(MATERIAL PROVIDED begins)
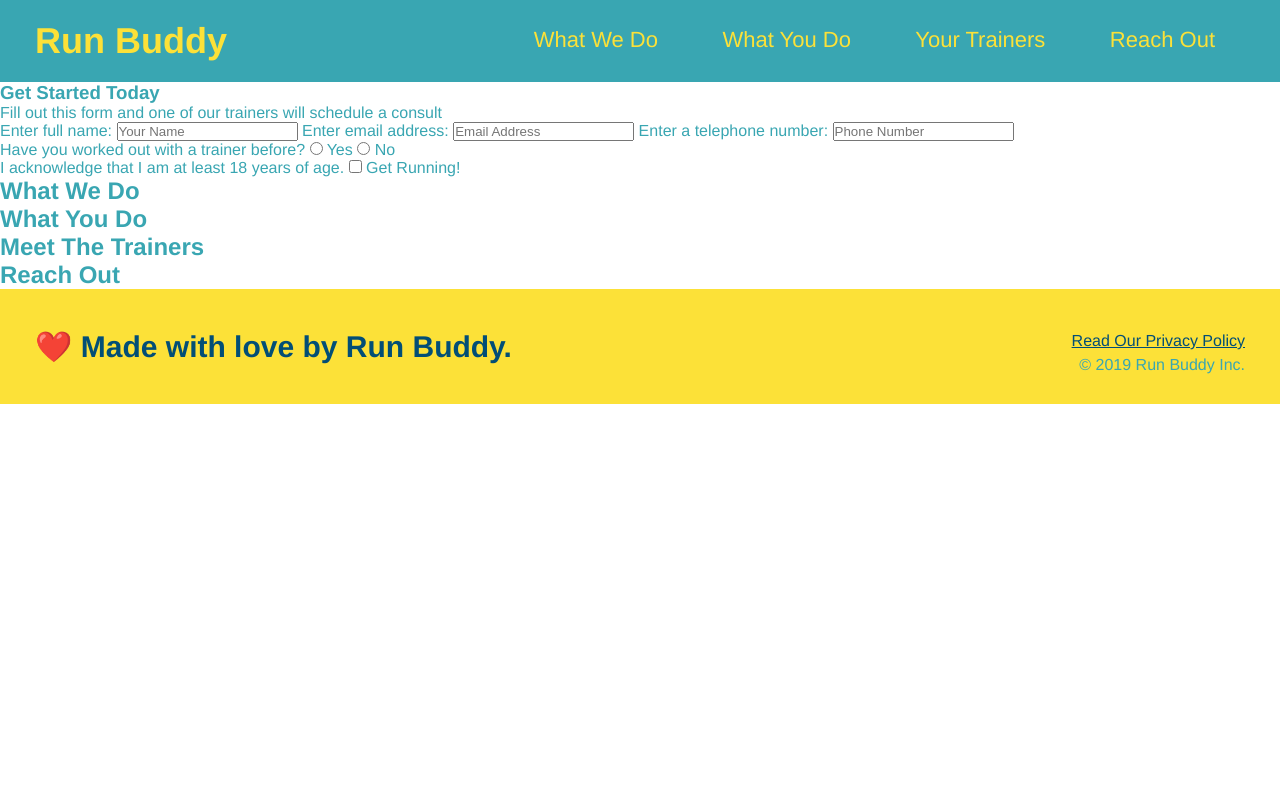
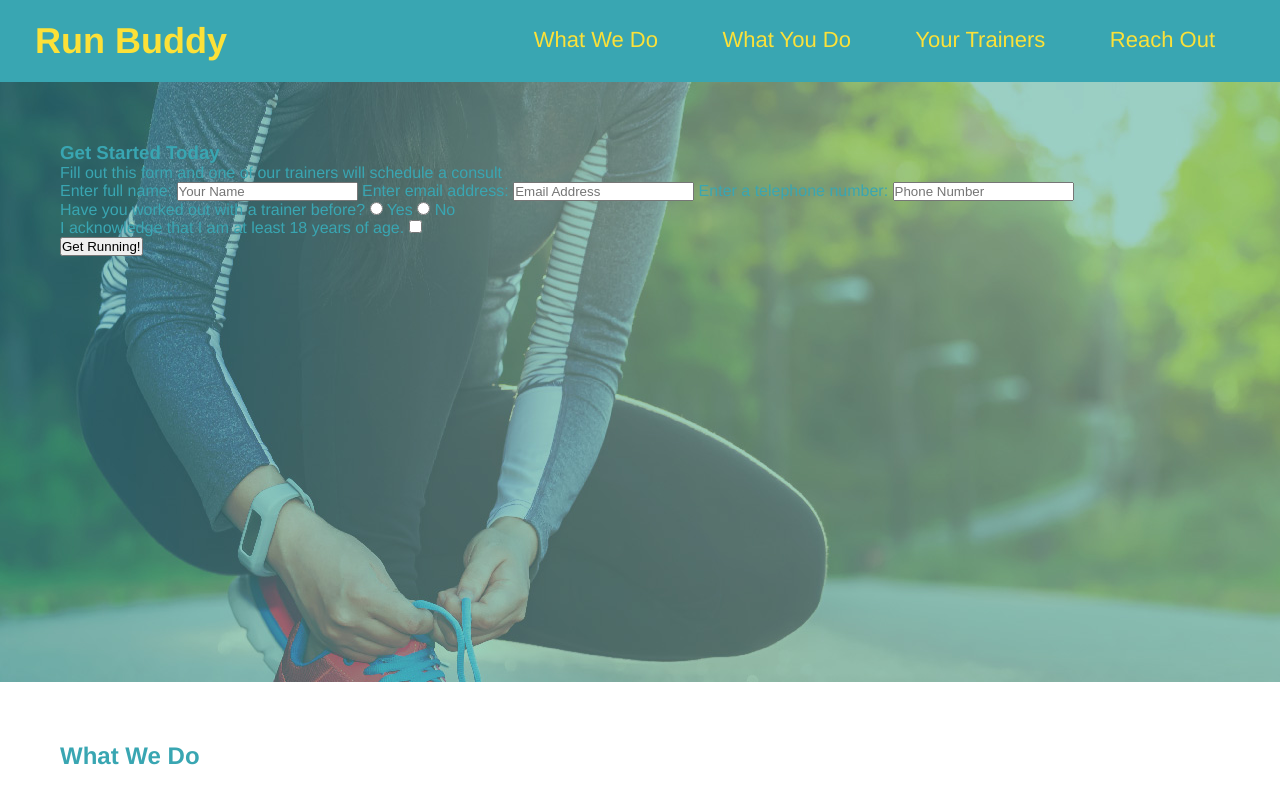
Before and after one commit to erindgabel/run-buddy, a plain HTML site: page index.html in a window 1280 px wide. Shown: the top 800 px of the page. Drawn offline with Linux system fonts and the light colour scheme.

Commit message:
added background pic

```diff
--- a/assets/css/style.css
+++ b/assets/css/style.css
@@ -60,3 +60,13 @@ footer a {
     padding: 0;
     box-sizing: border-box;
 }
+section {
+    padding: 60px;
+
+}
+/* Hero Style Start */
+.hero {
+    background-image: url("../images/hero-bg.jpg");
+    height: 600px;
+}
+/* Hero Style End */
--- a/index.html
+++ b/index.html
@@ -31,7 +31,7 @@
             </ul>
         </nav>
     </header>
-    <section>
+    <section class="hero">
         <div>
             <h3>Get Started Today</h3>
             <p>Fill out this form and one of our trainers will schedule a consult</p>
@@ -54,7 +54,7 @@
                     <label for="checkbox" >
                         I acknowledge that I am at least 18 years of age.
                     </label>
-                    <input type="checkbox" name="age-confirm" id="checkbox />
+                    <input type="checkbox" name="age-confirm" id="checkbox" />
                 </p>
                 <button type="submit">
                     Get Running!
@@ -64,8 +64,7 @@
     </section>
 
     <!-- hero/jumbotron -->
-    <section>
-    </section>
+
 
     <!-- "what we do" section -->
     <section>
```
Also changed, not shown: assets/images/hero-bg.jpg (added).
(MATERIAL PROVIDED ends)
» **TASK STATEMENT**
Write out each entry exactly as given, but skip the pictures.

» **RESULT FOR THIS EXERCISE**
Before and after one commit to erindgabel/run-buddy, a plain HTML site: page index.html in a window 1280 px wide. Shown: the top 800 px of the page. Drawn offline with Linux system fonts and the light colour scheme.

Commit message:
added background pic

```diff
--- a/assets/css/style.css
+++ b/assets/css/style.css
@@ -60,3 +60,13 @@ footer a {
     padding: 0;
     box-sizing: border-box;
 }
+section {
+    padding: 60px;
+
+}
+/* Hero Style Start */
+.hero {
+    background-image: url("../images/hero-bg.jpg");
+    height: 600px;
+}
+/* Hero Style End */
--- a/index.html
+++ b/index.html
@@ -31,7 +31,7 @@
             </ul>
         </nav>
     </header>
-    <section>
+    <section class="hero">
         <div>
             <h3>Get Started Today</h3>
             <p>Fill out this form and one of our trainers will schedule a consult</p>
@@ -54,7 +54,7 @@
                     <label for="checkbox" >
                         I acknowledge that I am at least 18 years of age.
                     </label>
-                    <input type="checkbox" name="age-confirm" id="checkbox />
+                    <input type="checkbox" name="age-confirm" id="checkbox" />
                 </p>
                 <button type="submit">
                     Get Running!
@@ -64,8 +64,7 @@
     </section>
 
     <!-- hero/jumbotron -->
-    <section>
-    </section>
+
 
     <!-- "what we do" section -->
     <section>
```
Also changed, not shown: assets/images/hero-bg.jpg (added).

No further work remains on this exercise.